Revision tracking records
*** Block opens ***

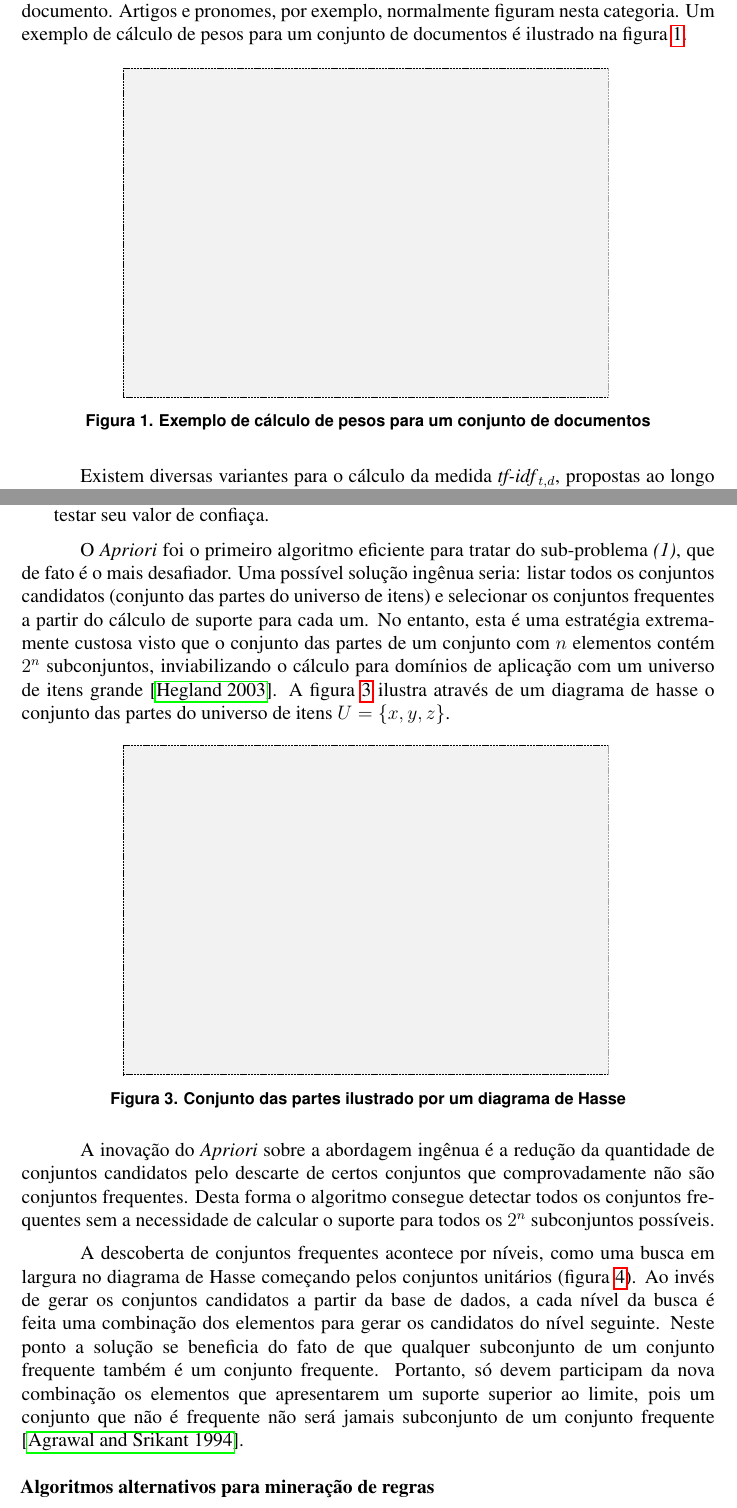
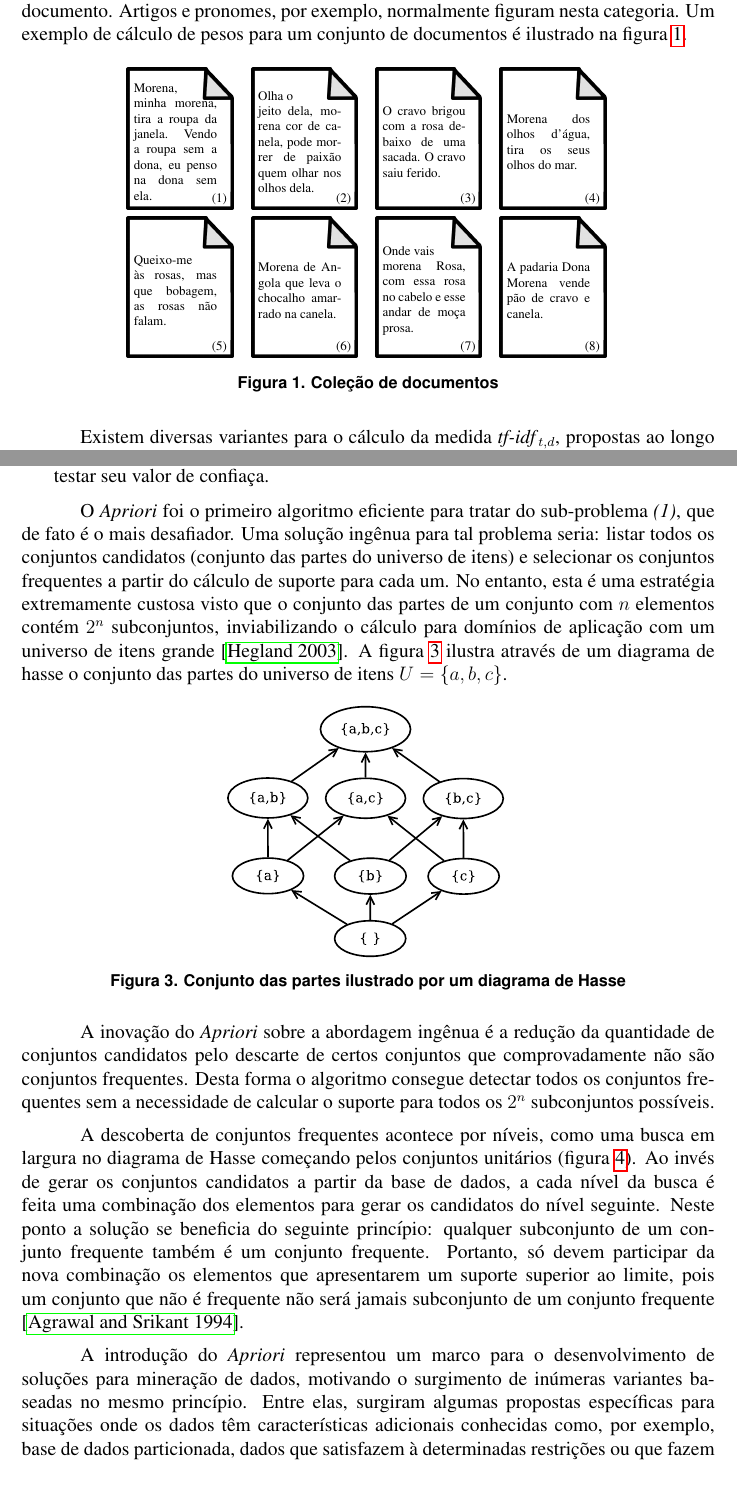
Before and after one commit to tassia/MastersQualifyingExam, a LaTeX document (quali-tassia.tex): two parts of pages 7 and 15 of 31, joined at a grey line, cut so that both start at the same text, the shorter picture padded with empty space. Compiled offline with pdfLaTeX; the source files are stored in an older character set and shown here as Unicode.

Commit message:
Adicinando e atualizando figuras.

```diff
--- a/quali-tassia.tex
+++ b/quali-tassia.tex
@@ -10,6 +10,7 @@
 \usepackage{pdflscape}
 \usepackage{enumerate}
 \usepackage{rotfloat}
+\usepackage{overpic}
 
 \pagestyle{plain}
 
@@ -398,8 +399,34 @@ conjunto de documentos é ilustrado na figura \ref{fig:exemplo_tfidf}.
 
 \begin{figure}[ht]
 \centering
-\includegraphics[width=.7\textwidth]{fig/todo.pdf}
-\caption{Exemplo de cálculo de pesos para um conjunto de documentos}
+\begin{tabular}{*4{c}}
+\begin{overpic}[width=2.3cm]{fig/doc_background.png}\put(60,5){\scriptsize (1)}
+  \put(5,44){\parbox{1.8cm}{\scriptsize Morena,\\ minha morena, tira a roupa da
+    janela. Vendo a roupa sem a dona, eu penso na dona sem ela.}}\end{overpic} &
+\begin{overpic}[width=2.3cm]{fig/doc_background.png}\put(60,5){\scriptsize (2)}
+  \put(5,44){\parbox{1.8cm}{\scriptsize Olha o \\ jeito dela, morena cor de
+    canela, pode morrer de paixão quem olhar nos olhos dela.}}\end{overpic} &
+\begin{overpic}[width=2.3cm]{fig/doc_background.png}\put(60,5){\scriptsize (3)}
+  \put(5,44){\parbox{1.8cm}{\scriptsize O cravo brigou com a rosa debaixo de
+    uma sacada. O cravo saiu ferido.}}\end{overpic} &
+\begin{overpic}[width=2.3cm]{fig/doc_background.png}\put(60,5){\scriptsize (4)}
+  \put(5,44){\parbox{1.8cm}{\scriptsize Morena dos olhos d'água, tira os seus
+    olhos do mar.}}\end{overpic} \\
+\begin{overpic}[width=2.3cm]{fig/doc_background.png}\put(60,5){\scriptsize (5)}
+  \put(5,44){\parbox{1.8cm}{\scriptsize Queixo-me às rosas, mas que bobagem,
+    as rosas não falam.}}
+    \end{overpic} &
+\begin{overpic}[width=2.3cm]{fig/doc_background.png}\put(60,5){\scriptsize (6)}
+  \put(5,44){\parbox{1.8cm}{\scriptsize Morena de Angola que leva o chocalho
+    amarrado na canela.}}\end{overpic} &
+\begin{overpic}[width=2.3cm]{fig/doc_background.png}\put(60,5){\scriptsize (7)}
+  \put(5,44){\parbox{1.8cm}{\scriptsize Onde vais \\ morena Rosa, com essa rosa
+    no cabelo e esse andar de moça prosa.}}\end{overpic} &
+\begin{overpic}[width=2.3cm]{fig/doc_background.png}\put(60,5){\scriptsize (8)}
+  \put(5,44){\parbox{1.8cm}{\scriptsize A padaria Dona Morena vende pão de
+    cravo e canela.}}\end{overpic}
+\end{tabular}
+\caption{Coleção de documentos}
 \label{fig:exemplo_tfidf}
 \end{figure}
 
@@ -839,25 +865,25 @@ Este problema é comumente decomposto em dois sub-problemas:
   \item Produção de regras de associação a partir dos conjuntos frequentes,
     selecionando apenas as que satisfazem a condição de confiança mínima.
     Visto que as regras são partições binárias de conjuntos de itens, uma
-    solução trivial para este problema é: para cada sub-conjunto $S$ de
+    solução trivial para este problema é: para cada subconjunto $S$ de
     um comjunto frequente $F$, gerar a regra $S \Rightarrow F - S$ e testar
     seu valor de confiaça.
 \end{enumerate}
 
 O \emph{Apriori} foi o primeiro algoritmo eficiente para tratar do sub-problema
-\emph{(1)}, que de fato é o mais desafiador. Uma possível solução ingênua
-seria: listar todos os conjuntos candidatos (conjunto das partes do universo
-de itens) e selecionar os conjuntos frequentes a partir do cálculo de suporte
-para cada um. No entanto, esta é uma estratégia extremamente custosa visto que
-o conjunto das partes de um conjunto com $n$ elementos contém $2^n$
+\emph{(1)}, que de fato é o mais desafiador. Uma solução ingênua para tal
+problema seria: listar todos os conjuntos candidatos (conjunto das partes do
+universo de itens) e selecionar os conjuntos frequentes a partir do cálculo de
+suporte para cada um. No entanto, esta é uma estratégia extremamente custosa
+visto que o conjunto das partes de um conjunto com $n$ elementos contém $2^n$
 subconjuntos, inviabilizando o cálculo para domínios de aplicação com um
 universo de itens grande \cite{Hegland:03}. A figura \ref{fig:diagrama_hasse}
 ilustra através de um diagrama de hasse o conjunto das partes do universo de
-itens $U=\{x,y,z\}$.
+itens $U=\{a,b,c\}$.
 
 \begin{figure}[ht]
 \centering
-\includegraphics[width=.7\textwidth]{fig/todo.pdf}
+\includegraphics[width=.4\textwidth]{fig/diagrama_hasse.pdf}
 \caption{Conjunto das partes ilustrado por um diagrama de Hasse}
 \label{fig:diagrama_hasse}
 \end{figure}
@@ -873,10 +899,11 @@ largura no diagrama de Hasse começando pelos conjuntos unitários (figura
 \ref{fig:diagrama_apriori}). Ao invés de gerar os conjuntos candidatos a partir
 da base de dados, a cada nível da busca é feita uma combinação dos elementos
 para gerar os candidatos do nível seguinte. Neste ponto a solução se beneficia
-do fato de que qualquer subconjunto de um conjunto frequente também é um conjunto
-frequente. Portanto, só devem participam da nova combinação os elementos que
-apresentarem um suporte superior ao limite, pois um conjunto que não é frequente
-não será jamais subconjunto de um conjunto frequente \cite{Agrawal:94}.
+do seguinte princípio: qualquer subconjunto de um conjunto frequente também é
+um conjunto frequente. Portanto, só devem participar da nova combinação os
+elementos que apresentarem um suporte superior ao limite, pois um conjunto que
+não é frequente não será jamais subconjunto de um conjunto frequente
+\cite{Agrawal:94}.
 
 \begin{figure}[ht]
 \centering
@@ -887,7 +914,15 @@ não será jamais subconjunto de um conjunto frequente \cite{Agrawal:94}.
 
 %http://www.slidefinder.net/d/data_mining_association_analysis_basic/14431678
 
-\vspace{0.3cm} \hspace{-1.4cm}
-\textbf{Algoritmos alternativos para mineração de regras} \label{sec:variacoes_apriori}
+%\vspace{0.3cm} \hspace{-1.4cm}
+%\textbf{Soluções alternativas para mineração de regras}
+%\label{sec:variacoes_apriori}
+
+A introdução do \emph{Apriori} representou um marco para o desenvolvimento de
+soluções para mineração de dados, motivando o surgimento de inúmeras variantes
+baseadas no mesmo princípio. Entre elas, surgiram algumas propostas específicas
+para situações onde os dados têm características adicionais conhecidas como,
+por exemplo, base de dados particionada, dados que satisfazem à determinadas
+restrições ou que fazem parte de uma taxonomia conhecida \cite{Hegland:03}.
 
 Apesar de apresentar um processo inovador para geração de regras de associação,
```
Also changed, not shown: fig/amazon-association.png (deleted), fig/amazon.eps (added), fig/amazon.pdf (added), fig/diagrama_apriori.eps (added), fig/diagrama_apriori.pdf (added), fig/diagrama_hasse.eps (added), fig/diagrama_hasse.pdf (added), fig/doc_background.png (added), fig/imdb.eps (added), fig/imdb.pdf (added), fig/imdb.png (deleted), fig/rec_colaboracao.eps (added), fig/rec_colaboracao.pdf (added), fig/rec_conteudo.eps (added), 4 more files, 5 other files.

*** Block closes ***

Output the entries above exactly as given, but strip out the pictures.

Before and after one commit to tassia/MastersQualifyingExam, a LaTeX document (quali-tassia.tex): two parts of pages 7 and 15 of 31, joined at a grey line, cut so that both start at the same text, the shorter picture padded with empty space. Compiled offline with pdfLaTeX; the source files are stored in an older character set and shown here as Unicode.

Commit message:
Adicinando e atualizando figuras.

```diff
--- a/quali-tassia.tex
+++ b/quali-tassia.tex
@@ -10,6 +10,7 @@
 \usepackage{pdflscape}
 \usepackage{enumerate}
 \usepackage{rotfloat}
+\usepackage{overpic}
 
 \pagestyle{plain}
 
@@ -398,8 +399,34 @@ conjunto de documentos é ilustrado na figura \ref{fig:exemplo_tfidf}.
 
 \begin{figure}[ht]
 \centering
-\includegraphics[width=.7\textwidth]{fig/todo.pdf}
-\caption{Exemplo de cálculo de pesos para um conjunto de documentos}
+\begin{tabular}{*4{c}}
+\begin{overpic}[width=2.3cm]{fig/doc_background.png}\put(60,5){\scriptsize (1)}
+  \put(5,44){\parbox{1.8cm}{\scriptsize Morena,\\ minha morena, tira a roupa da
+    janela. Vendo a roupa sem a dona, eu penso na dona sem ela.}}\end{overpic} &
+\begin{overpic}[width=2.3cm]{fig/doc_background.png}\put(60,5){\scriptsize (2)}
+  \put(5,44){\parbox{1.8cm}{\scriptsize Olha o \\ jeito dela, morena cor de
+    canela, pode morrer de paixão quem olhar nos olhos dela.}}\end{overpic} &
+\begin{overpic}[width=2.3cm]{fig/doc_background.png}\put(60,5){\scriptsize (3)}
+  \put(5,44){\parbox{1.8cm}{\scriptsize O cravo brigou com a rosa debaixo de
+    uma sacada. O cravo saiu ferido.}}\end{overpic} &
+\begin{overpic}[width=2.3cm]{fig/doc_background.png}\put(60,5){\scriptsize (4)}
+  \put(5,44){\parbox{1.8cm}{\scriptsize Morena dos olhos d'água, tira os seus
+    olhos do mar.}}\end{overpic} \\
+\begin{overpic}[width=2.3cm]{fig/doc_background.png}\put(60,5){\scriptsize (5)}
+  \put(5,44){\parbox{1.8cm}{\scriptsize Queixo-me às rosas, mas que bobagem,
+    as rosas não falam.}}
+    \end{overpic} &
+\begin{overpic}[width=2.3cm]{fig/doc_background.png}\put(60,5){\scriptsize (6)}
+  \put(5,44){\parbox{1.8cm}{\scriptsize Morena de Angola que leva o chocalho
+    amarrado na canela.}}\end{overpic} &
+\begin{overpic}[width=2.3cm]{fig/doc_background.png}\put(60,5){\scriptsize (7)}
+  \put(5,44){\parbox{1.8cm}{\scriptsize Onde vais \\ morena Rosa, com essa rosa
+    no cabelo e esse andar de moça prosa.}}\end{overpic} &
+\begin{overpic}[width=2.3cm]{fig/doc_background.png}\put(60,5){\scriptsize (8)}
+  \put(5,44){\parbox{1.8cm}{\scriptsize A padaria Dona Morena vende pão de
+    cravo e canela.}}\end{overpic}
+\end{tabular}
+\caption{Coleção de documentos}
 \label{fig:exemplo_tfidf}
 \end{figure}
 
@@ -839,25 +865,25 @@ Este problema é comumente decomposto em dois sub-problemas:
   \item Produção de regras de associação a partir dos conjuntos frequentes,
     selecionando apenas as que satisfazem a condição de confiança mínima.
     Visto que as regras são partições binárias de conjuntos de itens, uma
-    solução trivial para este problema é: para cada sub-conjunto $S$ de
+    solução trivial para este problema é: para cada subconjunto $S$ de
     um comjunto frequente $F$, gerar a regra $S \Rightarrow F - S$ e testar
     seu valor de confiaça.
 \end{enumerate}
 
 O \emph{Apriori} foi o primeiro algoritmo eficiente para tratar do sub-problema
-\emph{(1)}, que de fato é o mais desafiador. Uma possível solução ingênua
-seria: listar todos os conjuntos candidatos (conjunto das partes do universo
-de itens) e selecionar os conjuntos frequentes a partir do cálculo de suporte
-para cada um. No entanto, esta é uma estratégia extremamente custosa visto que
-o conjunto das partes de um conjunto com $n$ elementos contém $2^n$
+\emph{(1)}, que de fato é o mais desafiador. Uma solução ingênua para tal
+problema seria: listar todos os conjuntos candidatos (conjunto das partes do
+universo de itens) e selecionar os conjuntos frequentes a partir do cálculo de
+suporte para cada um. No entanto, esta é uma estratégia extremamente custosa
+visto que o conjunto das partes de um conjunto com $n$ elementos contém $2^n$
 subconjuntos, inviabilizando o cálculo para domínios de aplicação com um
 universo de itens grande \cite{Hegland:03}. A figura \ref{fig:diagrama_hasse}
 ilustra através de um diagrama de hasse o conjunto das partes do universo de
-itens $U=\{x,y,z\}$.
+itens $U=\{a,b,c\}$.
 
 \begin{figure}[ht]
 \centering
-\includegraphics[width=.7\textwidth]{fig/todo.pdf}
+\includegraphics[width=.4\textwidth]{fig/diagrama_hasse.pdf}
 \caption{Conjunto das partes ilustrado por um diagrama de Hasse}
 \label{fig:diagrama_hasse}
 \end{figure}
@@ -873,10 +899,11 @@ largura no diagrama de Hasse começando pelos conjuntos unitários (figura
 \ref{fig:diagrama_apriori}). Ao invés de gerar os conjuntos candidatos a partir
 da base de dados, a cada nível da busca é feita uma combinação dos elementos
 para gerar os candidatos do nível seguinte. Neste ponto a solução se beneficia
-do fato de que qualquer subconjunto de um conjunto frequente também é um conjunto
-frequente. Portanto, só devem participam da nova combinação os elementos que
-apresentarem um suporte superior ao limite, pois um conjunto que não é frequente
-não será jamais subconjunto de um conjunto frequente \cite{Agrawal:94}.
+do seguinte princípio: qualquer subconjunto de um conjunto frequente também é
+um conjunto frequente. Portanto, só devem participar da nova combinação os
+elementos que apresentarem um suporte superior ao limite, pois um conjunto que
+não é frequente não será jamais subconjunto de um conjunto frequente
+\cite{Agrawal:94}.
 
 \begin{figure}[ht]
 \centering
@@ -887,7 +914,15 @@ não será jamais subconjunto de um conjunto frequente \cite{Agrawal:94}.
 
 %http://www.slidefinder.net/d/data_mining_association_analysis_basic/14431678
 
-\vspace{0.3cm} \hspace{-1.4cm}
-\textbf{Algoritmos alternativos para mineração de regras} \label{sec:variacoes_apriori}
+%\vspace{0.3cm} \hspace{-1.4cm}
+%\textbf{Soluções alternativas para mineração de regras}
+%\label{sec:variacoes_apriori}
+
+A introdução do \emph{Apriori} representou um marco para o desenvolvimento de
+soluções para mineração de dados, motivando o surgimento de inúmeras variantes
+baseadas no mesmo princípio. Entre elas, surgiram algumas propostas específicas
+para situações onde os dados têm características adicionais conhecidas como,
+por exemplo, base de dados particionada, dados que satisfazem à determinadas
+restrições ou que fazem parte de uma taxonomia conhecida \cite{Hegland:03}.
 
 Apesar de apresentar um processo inovador para geração de regras de associação,
```
Also changed, not shown: fig/amazon-association.png (deleted), fig/amazon.eps (added), fig/amazon.pdf (added), fig/diagrama_apriori.eps (added), fig/diagrama_apriori.pdf (added), fig/diagrama_hasse.eps (added), fig/diagrama_hasse.pdf (added), fig/doc_background.png (added), fig/imdb.eps (added), fig/imdb.pdf (added), fig/imdb.png (deleted), fig/rec_colaboracao.eps (added), fig/rec_colaboracao.pdf (added), fig/rec_conteudo.eps (added), 4 more files, 5 other files.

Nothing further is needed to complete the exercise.